Outro Music: Kate Bush, “Running Up That Hill (A Deal With God)”

Episode 41: Beyond the Surface [Burt Wonderstone; The Paperboy; Welcome to the Punch]


EPISODE 41: Beyond the Surface
[1:20:23]
You can Listen online or
Download MP3
(Right click… save as)

It’s Episode 41 of In the Mood for Podcast, a British-based film podcast hosted by Calum Reed of Ultimate Addict and Pete Sheppard of In the Mood for Blog.

The highlight of a quiet week at the cinema is Lee Daniels’ “The Paperboy,” but will he finally impress us “Precious” skeptics with his Florida-set thriller? We discuss the controversy of that jellyfish scene, as well as other films that kicked up a fuss, for one reason or another.  The rest of the releases include showbiz comedy “The Incredible Burt Wonderstone” and British thriller “Welcome to the Punch.” We’re looking ahead to the next few episodes by dishing our thoughts on trailers for films out in the next month or so, including Seth Gordon’s “Identity Thief,” which one of us has already vetoed. Cal promotes a re-release of Joseph Losey’s “The Servant,” while his unflattering review of “Beyond the Hills” is hijacked by Pete’s desire to turn it into a Catholic-style remake of “Wreck-It Ralph.” Just another week, then…

Opening Segment:  A trailer round-up, featuring upcoming releases “Trance,” “Spring Breakers,” “The Host,” “Identity Thief,” “Jack the Giant Slayer,” “Dark Skies,” and “Look of Love” [4:55 – 19:55]

*Preconception Corner*

Reviews of: 

  • “The Incredible Burt Wonderstone”
  • “Welcome to the Punch”
  • “Beyond the Hills”
  • “The Servant” (50th anniversary re-release)

[24:30 – 53:45]

Closing Segment: Our take on Lee Daniels’ controversial “The Paperboy,” and discussing past controversies in cinema [53:50 – 1:10:35]

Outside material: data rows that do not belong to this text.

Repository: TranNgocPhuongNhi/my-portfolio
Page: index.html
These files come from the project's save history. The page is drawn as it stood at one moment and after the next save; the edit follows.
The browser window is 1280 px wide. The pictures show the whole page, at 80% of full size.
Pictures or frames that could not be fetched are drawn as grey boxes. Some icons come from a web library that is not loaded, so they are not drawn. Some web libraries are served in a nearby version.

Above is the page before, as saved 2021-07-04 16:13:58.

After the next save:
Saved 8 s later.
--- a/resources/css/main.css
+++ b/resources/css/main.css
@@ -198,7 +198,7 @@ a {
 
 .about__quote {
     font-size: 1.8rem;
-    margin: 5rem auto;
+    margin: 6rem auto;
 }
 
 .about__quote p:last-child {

*Shag, Marry or Kill?*

*The Watson Factor*
*The Poupaud Range*

Outro Music: Heart, “Crazy On You”

%d bloggers like this: